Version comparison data
*** Block opens ***
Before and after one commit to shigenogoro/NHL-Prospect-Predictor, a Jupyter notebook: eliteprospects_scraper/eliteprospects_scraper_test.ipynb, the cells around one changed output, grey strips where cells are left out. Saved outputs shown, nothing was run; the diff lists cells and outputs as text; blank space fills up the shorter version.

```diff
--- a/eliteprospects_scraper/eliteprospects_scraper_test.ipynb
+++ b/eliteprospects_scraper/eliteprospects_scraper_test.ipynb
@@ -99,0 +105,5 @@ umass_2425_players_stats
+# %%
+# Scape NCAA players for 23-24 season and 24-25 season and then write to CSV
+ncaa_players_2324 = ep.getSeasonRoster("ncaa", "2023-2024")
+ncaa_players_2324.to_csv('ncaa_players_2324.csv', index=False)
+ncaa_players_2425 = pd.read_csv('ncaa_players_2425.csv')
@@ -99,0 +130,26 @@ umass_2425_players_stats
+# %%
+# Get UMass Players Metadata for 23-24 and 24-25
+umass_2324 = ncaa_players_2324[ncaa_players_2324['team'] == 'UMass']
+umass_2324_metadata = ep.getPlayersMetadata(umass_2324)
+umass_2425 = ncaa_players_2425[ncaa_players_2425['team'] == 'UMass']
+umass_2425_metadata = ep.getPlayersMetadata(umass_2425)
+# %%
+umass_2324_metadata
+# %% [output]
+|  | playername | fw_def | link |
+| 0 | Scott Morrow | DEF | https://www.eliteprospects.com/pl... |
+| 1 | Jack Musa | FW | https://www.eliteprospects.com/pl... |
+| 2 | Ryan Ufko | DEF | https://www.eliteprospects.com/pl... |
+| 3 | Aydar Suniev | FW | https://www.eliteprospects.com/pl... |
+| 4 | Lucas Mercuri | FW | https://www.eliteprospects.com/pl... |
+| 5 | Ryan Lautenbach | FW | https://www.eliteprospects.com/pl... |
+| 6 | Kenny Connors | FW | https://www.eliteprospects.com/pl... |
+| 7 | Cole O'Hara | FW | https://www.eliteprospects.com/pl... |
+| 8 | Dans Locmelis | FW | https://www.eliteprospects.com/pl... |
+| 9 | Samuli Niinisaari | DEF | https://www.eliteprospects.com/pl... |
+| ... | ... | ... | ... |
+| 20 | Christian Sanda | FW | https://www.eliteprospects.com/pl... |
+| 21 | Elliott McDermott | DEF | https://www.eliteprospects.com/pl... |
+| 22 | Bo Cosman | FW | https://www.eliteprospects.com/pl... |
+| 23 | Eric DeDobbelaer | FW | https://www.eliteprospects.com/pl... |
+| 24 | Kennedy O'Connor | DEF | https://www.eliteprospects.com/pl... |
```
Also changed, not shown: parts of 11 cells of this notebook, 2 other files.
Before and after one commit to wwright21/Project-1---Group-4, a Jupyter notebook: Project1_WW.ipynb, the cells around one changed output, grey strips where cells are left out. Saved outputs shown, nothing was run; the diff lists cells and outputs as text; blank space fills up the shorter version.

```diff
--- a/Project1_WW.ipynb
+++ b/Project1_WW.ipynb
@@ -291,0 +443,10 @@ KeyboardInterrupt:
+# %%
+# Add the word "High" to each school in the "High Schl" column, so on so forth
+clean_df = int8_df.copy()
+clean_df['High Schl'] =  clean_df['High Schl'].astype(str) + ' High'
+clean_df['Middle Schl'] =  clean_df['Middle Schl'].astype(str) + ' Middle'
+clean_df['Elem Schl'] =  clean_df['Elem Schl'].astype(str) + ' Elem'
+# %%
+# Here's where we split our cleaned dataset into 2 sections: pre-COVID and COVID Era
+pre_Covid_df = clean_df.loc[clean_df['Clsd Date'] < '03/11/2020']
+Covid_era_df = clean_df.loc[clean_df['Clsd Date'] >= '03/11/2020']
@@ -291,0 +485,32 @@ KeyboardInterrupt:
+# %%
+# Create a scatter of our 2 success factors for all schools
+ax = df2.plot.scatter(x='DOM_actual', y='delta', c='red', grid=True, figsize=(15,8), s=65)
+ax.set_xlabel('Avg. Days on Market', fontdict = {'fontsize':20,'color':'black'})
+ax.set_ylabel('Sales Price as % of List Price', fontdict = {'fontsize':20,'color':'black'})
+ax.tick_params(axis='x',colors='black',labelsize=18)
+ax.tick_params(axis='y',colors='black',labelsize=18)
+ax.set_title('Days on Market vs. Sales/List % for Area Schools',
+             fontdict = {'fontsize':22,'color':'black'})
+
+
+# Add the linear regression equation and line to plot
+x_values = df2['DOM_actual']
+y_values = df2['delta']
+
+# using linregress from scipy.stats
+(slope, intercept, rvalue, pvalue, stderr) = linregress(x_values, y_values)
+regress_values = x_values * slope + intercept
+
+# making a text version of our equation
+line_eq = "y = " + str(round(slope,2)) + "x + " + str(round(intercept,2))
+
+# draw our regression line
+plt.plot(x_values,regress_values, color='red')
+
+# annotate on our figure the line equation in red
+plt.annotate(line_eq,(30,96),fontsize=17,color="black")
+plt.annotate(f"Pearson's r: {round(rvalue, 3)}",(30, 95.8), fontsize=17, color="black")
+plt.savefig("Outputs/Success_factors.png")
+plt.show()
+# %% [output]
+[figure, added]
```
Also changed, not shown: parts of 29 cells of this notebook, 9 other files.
*** Block closes ***
Exercise requirements: Each of the records above is to be reproduced word for word.

Exercise answer:
Before and after one commit to shigenogoro/NHL-Prospect-Predictor, a Jupyter notebook: eliteprospects_scraper/eliteprospects_scraper_test.ipynb, the cells around one changed output, grey strips where cells are left out. Saved outputs shown, nothing was run; the diff lists cells and outputs as text; blank space fills up the shorter version.

```diff
--- a/eliteprospects_scraper/eliteprospects_scraper_test.ipynb
+++ b/eliteprospects_scraper/eliteprospects_scraper_test.ipynb
@@ -99,0 +105,5 @@ umass_2425_players_stats
+# %%
+# Scape NCAA players for 23-24 season and 24-25 season and then write to CSV
+ncaa_players_2324 = ep.getSeasonRoster("ncaa", "2023-2024")
+ncaa_players_2324.to_csv('ncaa_players_2324.csv', index=False)
+ncaa_players_2425 = pd.read_csv('ncaa_players_2425.csv')
@@ -99,0 +130,26 @@ umass_2425_players_stats
+# %%
+# Get UMass Players Metadata for 23-24 and 24-25
+umass_2324 = ncaa_players_2324[ncaa_players_2324['team'] == 'UMass']
+umass_2324_metadata = ep.getPlayersMetadata(umass_2324)
+umass_2425 = ncaa_players_2425[ncaa_players_2425['team'] == 'UMass']
+umass_2425_metadata = ep.getPlayersMetadata(umass_2425)
+# %%
+umass_2324_metadata
+# %% [output]
+|  | playername | fw_def | link |
+| 0 | Scott Morrow | DEF | https://www.eliteprospects.com/pl... |
+| 1 | Jack Musa | FW | https://www.eliteprospects.com/pl... |
+| 2 | Ryan Ufko | DEF | https://www.eliteprospects.com/pl... |
+| 3 | Aydar Suniev | FW | https://www.eliteprospects.com/pl... |
+| 4 | Lucas Mercuri | FW | https://www.eliteprospects.com/pl... |
+| 5 | Ryan Lautenbach | FW | https://www.eliteprospects.com/pl... |
+| 6 | Kenny Connors | FW | https://www.eliteprospects.com/pl... |
+| 7 | Cole O'Hara | FW | https://www.eliteprospects.com/pl... |
+| 8 | Dans Locmelis | FW | https://www.eliteprospects.com/pl... |
+| 9 | Samuli Niinisaari | DEF | https://www.eliteprospects.com/pl... |
+| ... | ... | ... | ... |
+| 20 | Christian Sanda | FW | https://www.eliteprospects.com/pl... |
+| 21 | Elliott McDermott | DEF | https://www.eliteprospects.com/pl... |
+| 22 | Bo Cosman | FW | https://www.eliteprospects.com/pl... |
+| 23 | Eric DeDobbelaer | FW | https://www.eliteprospects.com/pl... |
+| 24 | Kennedy O'Connor | DEF | https://www.eliteprospects.com/pl... |
```
Also changed, not shown: parts of 11 cells of this notebook, 2 other files.
Before and after one commit to wwright21/Project-1---Group-4, a Jupyter notebook: Project1_WW.ipynb, the cells around one changed output, grey strips where cells are left out. Saved outputs shown, nothing was run; the diff lists cells and outputs as text; blank space fills up the shorter version.

```diff
--- a/Project1_WW.ipynb
+++ b/Project1_WW.ipynb
@@ -291,0 +443,10 @@ KeyboardInterrupt:
+# %%
+# Add the word "High" to each school in the "High Schl" column, so on so forth
+clean_df = int8_df.copy()
+clean_df['High Schl'] =  clean_df['High Schl'].astype(str) + ' High'
+clean_df['Middle Schl'] =  clean_df['Middle Schl'].astype(str) + ' Middle'
+clean_df['Elem Schl'] =  clean_df['Elem Schl'].astype(str) + ' Elem'
+# %%
+# Here's where we split our cleaned dataset into 2 sections: pre-COVID and COVID Era
+pre_Covid_df = clean_df.loc[clean_df['Clsd Date'] < '03/11/2020']
+Covid_era_df = clean_df.loc[clean_df['Clsd Date'] >= '03/11/2020']
@@ -291,0 +485,32 @@ KeyboardInterrupt:
+# %%
+# Create a scatter of our 2 success factors for all schools
+ax = df2.plot.scatter(x='DOM_actual', y='delta', c='red', grid=True, figsize=(15,8), s=65)
+ax.set_xlabel('Avg. Days on Market', fontdict = {'fontsize':20,'color':'black'})
+ax.set_ylabel('Sales Price as % of List Price', fontdict = {'fontsize':20,'color':'black'})
+ax.tick_params(axis='x',colors='black',labelsize=18)
+ax.tick_params(axis='y',colors='black',labelsize=18)
+ax.set_title('Days on Market vs. Sales/List % for Area Schools',
+             fontdict = {'fontsize':22,'color':'black'})
+
+
+# Add the linear regression equation and line to plot
+x_values = df2['DOM_actual']
+y_values = df2['delta']
+
+# using linregress from scipy.stats
+(slope, intercept, rvalue, pvalue, stderr) = linregress(x_values, y_values)
+regress_values = x_values * slope + intercept
+
+# making a text version of our equation
+line_eq = "y = " + str(round(slope,2)) + "x + " + str(round(intercept,2))
+
+# draw our regression line
+plt.plot(x_values,regress_values, color='red')
+
+# annotate on our figure the line equation in red
+plt.annotate(line_eq,(30,96),fontsize=17,color="black")
+plt.annotate(f"Pearson's r: {round(rvalue, 3)}",(30, 95.8), fontsize=17, color="black")
+plt.savefig("Outputs/Success_factors.png")
+plt.show()
+# %% [output]
+[figure, added]
```
Also changed, not shown: parts of 29 cells of this notebook, 9 other files.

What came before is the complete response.